- Kim, for example, was a middle-aged bookseller from Denver who must have read too many crime thrillers and “how-to” computer manuals. Relying solely on what he learned from books, he became a successful cybercriminal — until the law caught up with him. He spent four years in federal prison.
- Thomas had retired from a career as a mortgage officer before he decided there was easier money to be had from stealing over the web. He, too, ended up in prison.
- David was a career criminal — check-kiting was his bread and butter until he discovered it was easier to steal as a cybercrook.
- Albert was a kid from Miami with computer skills who became very rich before he was caught and given a 20-year prison sentence.
- Ray was a retired Army officer who didn’t begin his cybercrime career until he was 64.
- Shawn was an aspiring actor who was a natural at identity theft.
These are just some of the people I know who got caught. Most high-tech scammers don’t. But what we can learn from them is that there is no single profile of a cybercriminal — other than they are motivated by what they believe will be easy money.
What you can also take away from their stories is that the tech tools of criminality are relatively easy to find, buy and use. Order some computers and headsets, get top-grade internet service, buy and install the right software, teach your workers to use it and other online tools, and your boiler room can be up and running quickly.
The dark web
This underground part of the internet began as a project developed by the U.S. Navy to allow intelligence operatives to communicate with each other anonymously.
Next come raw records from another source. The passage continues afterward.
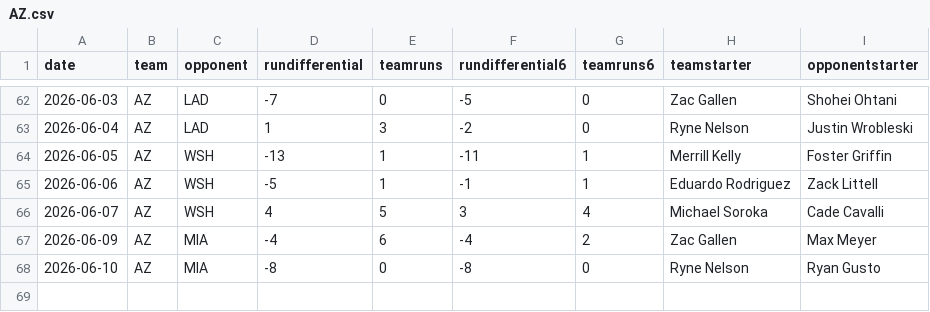
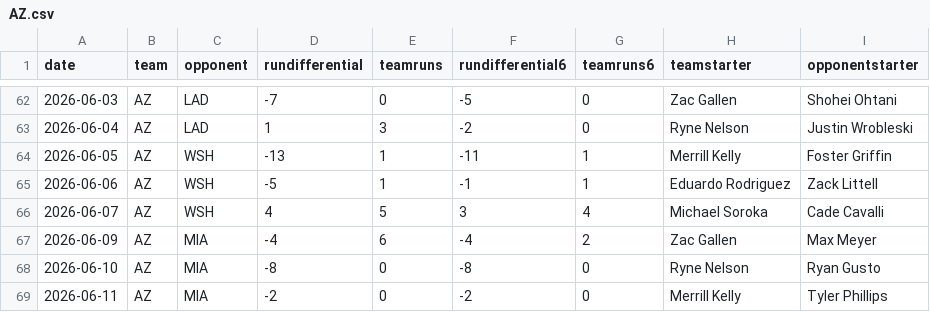
Before and after one commit to fantasy-toolz/mlb-predictions, a CSV file: data/2026/teams/AZ.csv, drawn as a sheet; only a part is shown, gaps mark what is left out.

```diff
--- a/data/2026/teams/AZ.csv
+++ b/data/2026/teams/AZ.csv
@@ -68 +68,2 @@ date,team,opponent,rundifferential,teamruns,rundifferential6,teamruns6,teamstart
 2026-06-10,AZ,MIA,-8,0,-8,0,Ryne Nelson,Ryan Gusto
+2026-06-11,AZ,MIA,-2,0,-2,0,Merrill Kelly,Tyler Phillips
```
Also changed, not shown: data/2026/teams/DET.csv, data/2026/teams/MIN.csv, 15 other files.
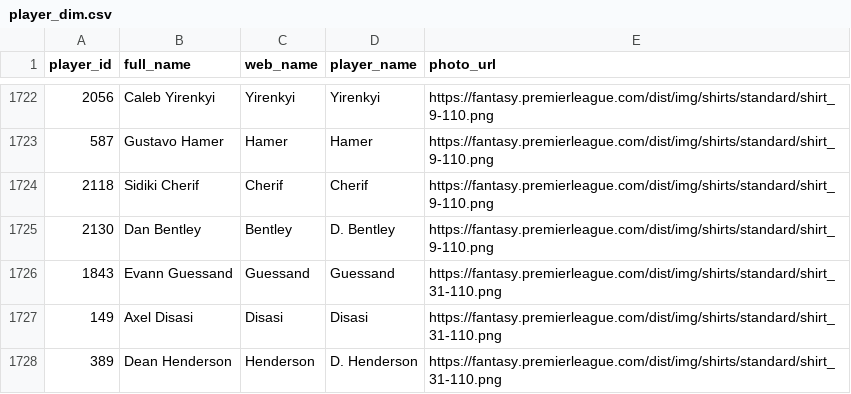
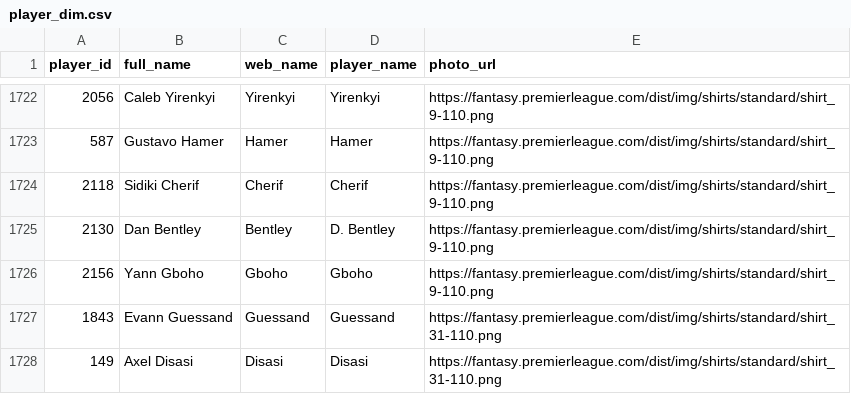
Before and after one commit to FabianMyrvang/FPL-Analytics, a CSV file: FPL_DATA/player_dim.csv, drawn as a sheet; only a part is shown, gaps mark what is left out; the shorter side is filled out with more unchanged rows.

```diff
--- a/FPL_DATA/player_dim.csv
+++ b/FPL_DATA/player_dim.csv
@@ -1725,2 +1725,3 @@ player_id,full_name,web_name,player_name,photo_url
 2130,Dan Bentley,Bentley,D. Bentley,https://fantasy.premierleague.com/dist/img/shirts/standard/shirt_9-110.png
+2156,Yann Gboho,Gboho,Gboho,https://fantasy.premierleague.com/dist/img/shirts/standard/shirt_9-110.png
 1843,Evann Guessand,Guessand,Guessand,https://fantasy.premierleague.com/dist/img/shirts/standard/shirt_31-110.png
```
Also changed, not shown: FPL_DATA/elo_fixture_fact.csv, FPL_DATA/fixture_dim.csv, 3 other files.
Over time, the Navy made its Tor browser “open source,” meaning anyone could use the dark web, including you and me — and for free. That has proven to be a jackpot for criminals. Because of its ability to keep users anonymous, tech specialists train scam artists how to use it to communicate, share information, buy stolen goods and services, and plot criminal activities.